What the task requires:
Go through the entries below and print each one exactly, leaving out pictures.

____

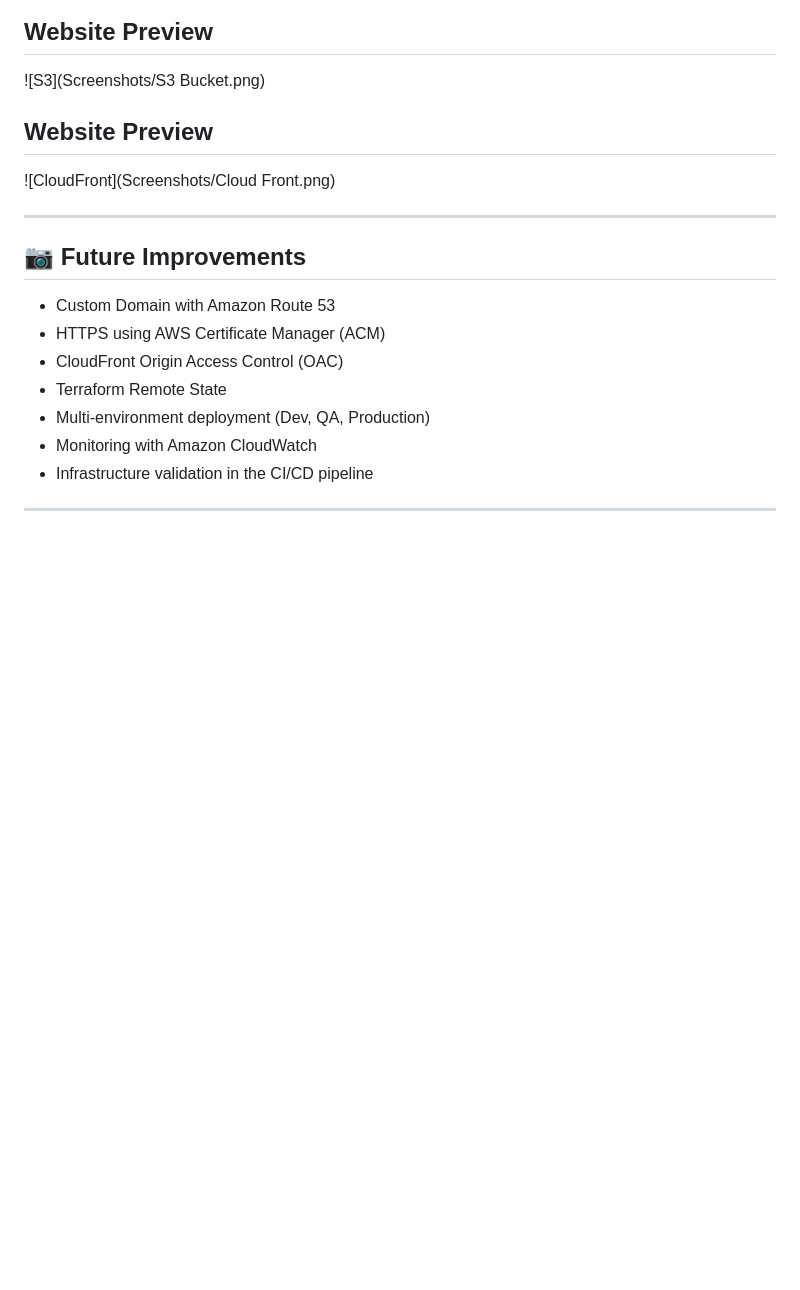
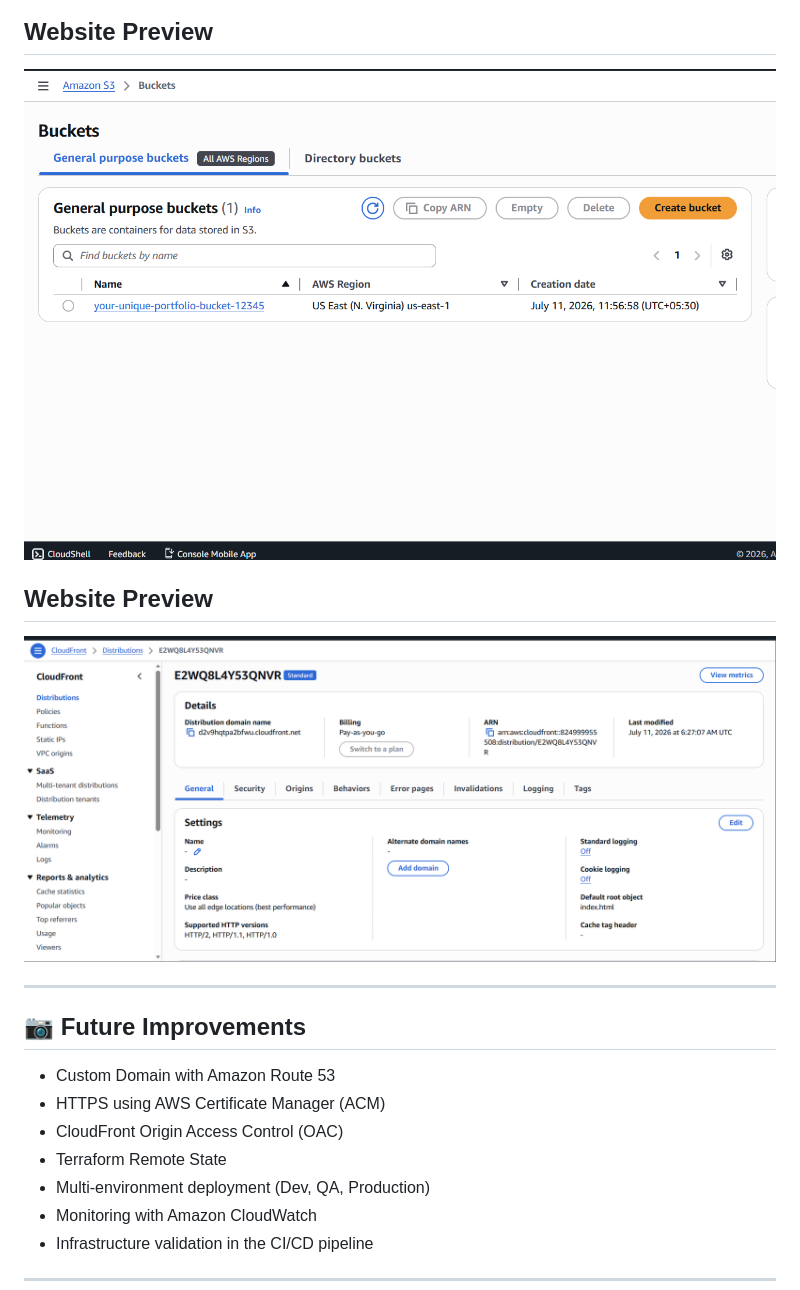
Before and after one commit to DevPondwal1/S3_Webhosting_Sketch_WebApp, a Markdown page: README.md, the part around the change. GitHub-like rendering; blank space fills up the shorter version.

```diff
--- a/README.md
+++ b/README.md
@@ -229,11 +229,11 @@ GitHub Actions automatically deploys the latest files to the S3 bucket.
 
 ## Website Preview
 
-![S3](Screenshots/S3 Bucket.png)
+![S3](Screenshots/S3Bucket.png)
 
 ## Website Preview
 
-![CloudFront](Screenshots/Cloud Front.png)
+![CloudFront](Screenshots/CloudFront.png)
 
 ---
 
```
Also changed, not shown: Screenshots/CloudFront.png (renamed from Screenshots/Cloud Front.png), Screenshots/S3Bucket.png (renamed from Screenshots/S3 Bucket.png).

____

Problem solution:
Before and after one commit to DevPondwal1/S3_Webhosting_Sketch_WebApp, a Markdown page: README.md, the part around the change. GitHub-like rendering; blank space fills up the shorter version.

```diff
--- a/README.md
+++ b/README.md
@@ -229,11 +229,11 @@ GitHub Actions automatically deploys the latest files to the S3 bucket.
 
 ## Website Preview
 
-![S3](Screenshots/S3 Bucket.png)
+![S3](Screenshots/S3Bucket.png)
 
 ## Website Preview
 
-![CloudFront](Screenshots/Cloud Front.png)
+![CloudFront](Screenshots/CloudFront.png)
 
 ---
 
```
Also changed, not shown: Screenshots/CloudFront.png (renamed from Screenshots/Cloud Front.png), Screenshots/S3Bucket.png (renamed from Screenshots/S3 Bucket.png).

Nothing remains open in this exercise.